There are few moments more perfect than walking into a dimly lit old bar late at night and hearing a Billie Holiday song. “These Foolish Things” is practically custom made for sliding onto a stool and ordering an Old Fashioned as you prop your elbows up on the bar and think about lost loves and life’s regrets.Few American artists seem to have captured the melancholy of 2am quite like the woman who would become known as Lady Day.
On 52nd Street, New York's one-time Swing Street, is a Russian restaurant that once served as a meeting place for political exiles and dissidents from the Soviet Union, one of whom was a famous poet, another the most famous ballet dancer in the world. But before that, the place was owned by a guy named Jilly Rizzo, and it was Frank Sinatra's home away from home.
Towering above all others in the realm of Bond cash-in albums was Roland Shaw, an accomplished musician who attended the Trinity College of Music and served in the Royal Air Force in World War II, where he lead the RAF No. 1 Band of the Middle East Forces . Shaw released a series of James Bond cash-in records that featured arrangements of Bond themes and background music that were often just as good as the originals, and in some cases, even better.

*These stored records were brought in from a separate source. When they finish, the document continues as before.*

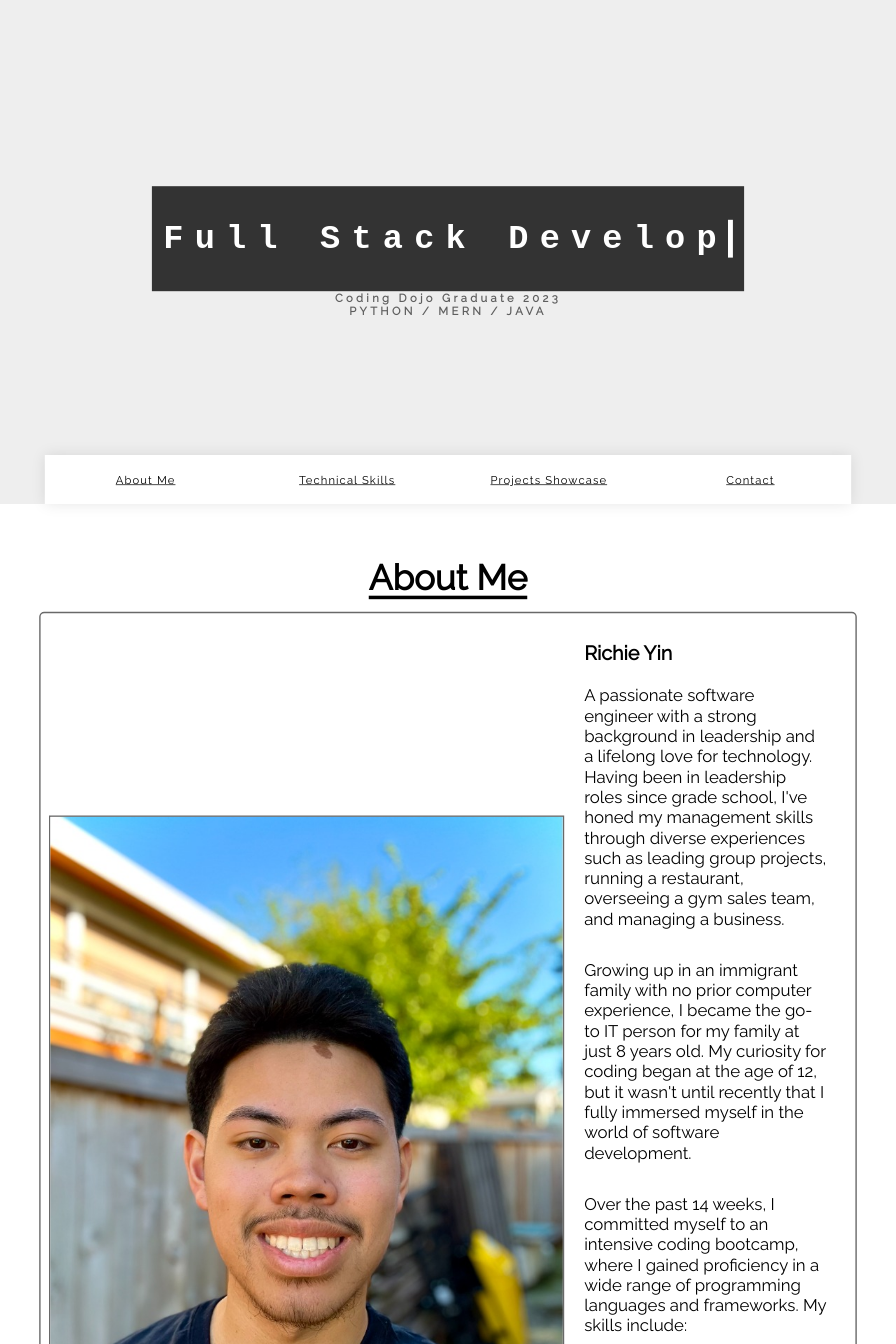
Repository: RICHIE-YIN/Personal-Portfolio
Page: index.html
These files come from the project's save history. The page is drawn as it stood at one moment and after the next save; the edit follows.
The browser window is 1280 px wide. The pictures show the part of the page from y = 0 to 1920 px (the page is 4183 px tall before and 4495 px after), at 70% of full size.
Some web fonts or font styles are not loaded; a fallback is used.

Above is the page before, as saved 2023-06-12 17:57:10.
Console error: ReferenceError: $ is not defined

After the next save:
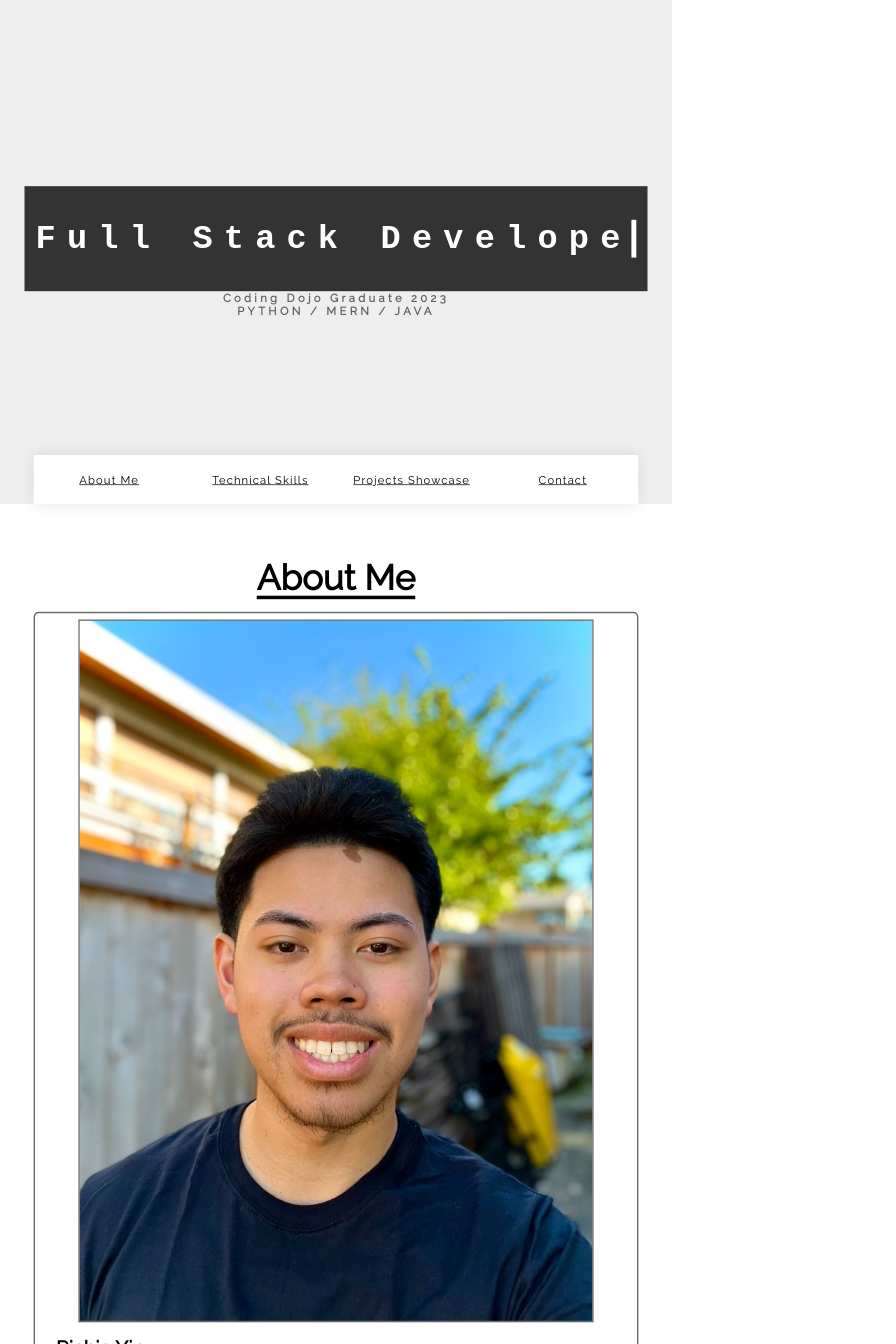
Saved 91 s later.
--- a/index.html
+++ b/index.html
@@ -12,7 +12,7 @@
     </style>
 </head>
 <body>
-    <div class="contianer">
+    <div class="container">
         <section class="et-hero-tabs">
             <div class="typewriter">
                 <h1 id="text">Richie Yin</h1>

Crime film was one of the first cinematic styles to integrate jazz into the score. It made sense, after all, for a genre so tied to nightlife, to the streets, to after-hours clubs, and above all, to a certain mood and atmosphere, to tap into such a moody style of music. Compiled by Jazzwise writer and "cinematic jazz" aficionado Selwyn Harris and released by Jason Lee Lazell's boutique label Moochin' About, Jazz on Film: Film Noir is a collection of some of the most interesting jazz noir scores.